Recently I've noticed a few electric vehicles (not hybrids) parked outside terraced houses on the Ladder being charged via a cable running from the property across the pavement. Is this now allowed or does Haringey council turn a blind eye to this? In most (but not all) cases the cable was protected by a heavy rubber channel that buggies, shopping trolleys, cycles, etc can easily ride over; one imaginative EV motorist even had a scaffold pole lashed vertically to the side of a van with the cable passing about 10 feet above the pavement to an upstairs window.
I first asked about this on HoL 4 years ago (see here) but the discussion petered out - understandable really since back then 100% EVs were much less common than they are now.
well it's going to involve the council to some degree, as it is street works and planning permission.
I don’t see the problem, cable is being installed everywhere. I’d assume that must need some permission of some kind. And back in the day so did every individual satellite dish, I think Maggie just allowed a free for all and here we are dishes everywhere.
Cable electrical, Openreach, Virgin et al are under the utilities bracket. They still have to put in planning permission if they want to put in a street cabinet. Any excavation of their ducting or replacement of jointing chambers must be carried out to a defined standard. The local council is responsible for enforcing this as they are for scheduling any non emergency streetworks so that traffic management can happen.
If the government has outlawed petrol and diesel vehicles, then it’s incumbent on them (or local authorities) to provide infrastructure for electric charging points or economic incentives for private companies to do so, though obviously the electricity supply would be chargeable to customers. Plenty of other local authorities have already gone down the lamp-post charging point route, but Haringey has shown no commitment to anything that would spread the burden more equably between residents and the council, preferring instead to make life harder by creating LTNs but without planning effective alternatives to the hated four wheels.
The problem here is the electrical power infrastructure required to provide multiple charging points on every street just isn't there. Much of Harringay was electrified in the 1920's & 1930's when a 10kW (kilowatt) load was considered more than any normal household would ever need back then, when electricity was used mainly for lighting. But with 22kW and even 100 kW chargers being demanded by by EV drivers, that means the street cabling has to support between 2 and 10 extra houses worth of load (by 1930's standards) for every charger installed. If that capacity isn't there then the chargers can't be installed unless a major upgrade of street cabling and local substations is carried out first.
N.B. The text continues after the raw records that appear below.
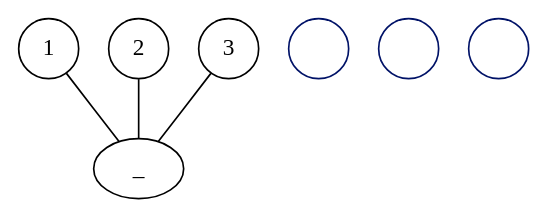
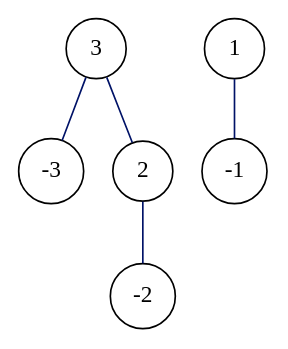
The diagram in img/diagram_test.dot (Adrien-No/partition-algebra), drawn with Graphviz before and after one commit. The commit also changed 7 other files, not shown here.

Commit message:
draw: simple but precise printing of diagram as image

```diff
--- a/img/diagram_test.dot
+++ b/img/diagram_test.dot
@@ -1,15 +1,15 @@
 graph G {
-  pagedir=LR;
-  1 [pos="1.000000,1.000000", shape=circle, ];
-  2 [pos="2.000000,1.000000", shape=circle, ];
-  3 [pos="3.000000,1.000000", shape=circle, ];
-  _-3 [pos="-3.000000,0.000000", shape=circle, ];
-  _-2 [pos="-2.000000,0.000000", shape=circle, ];
-  _-1 [pos="-1.000000,0.000000", shape=circle, ];
+  -3 [pos="3.000000,0.000000!", shape=circle, ];
+  -2 [pos="2.000000,0.000000!", shape=circle, ];
+  -1 [pos="1.000000,0.000000!", shape=circle, ];
+  1 [pos="1.000000,1.000000!", shape=circle, ];
+  2 [pos="2.000000,1.000000!", shape=circle, ];
+  3 [pos="3.000000,1.000000!", shape=circle, ];
   
   
-  1 -- _-1 [color="#001267", label="", ];
-  2 -- _-2 [color="#001267", label="", ];
-  3 -- _-3 [color="#001267", label="", ];
+  1 -- -1 [color="#001267", label="", ];
+  2 -- -2 [color="#001267", label="", ];
+  3 -- -3 [color="#001267", label="", ];
+  3 -- 2 [color="#001267", label="", ];
   
   }
```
The UK power industry is well aware there's no way Britain's power distribution infrastucture can support a wholesale shift to pure EVs and they want to know who is going to pay for it to be upgraded. It's all every well talking about lots of windfarms and other renewables - the problem is connecting the consumers to these power sources.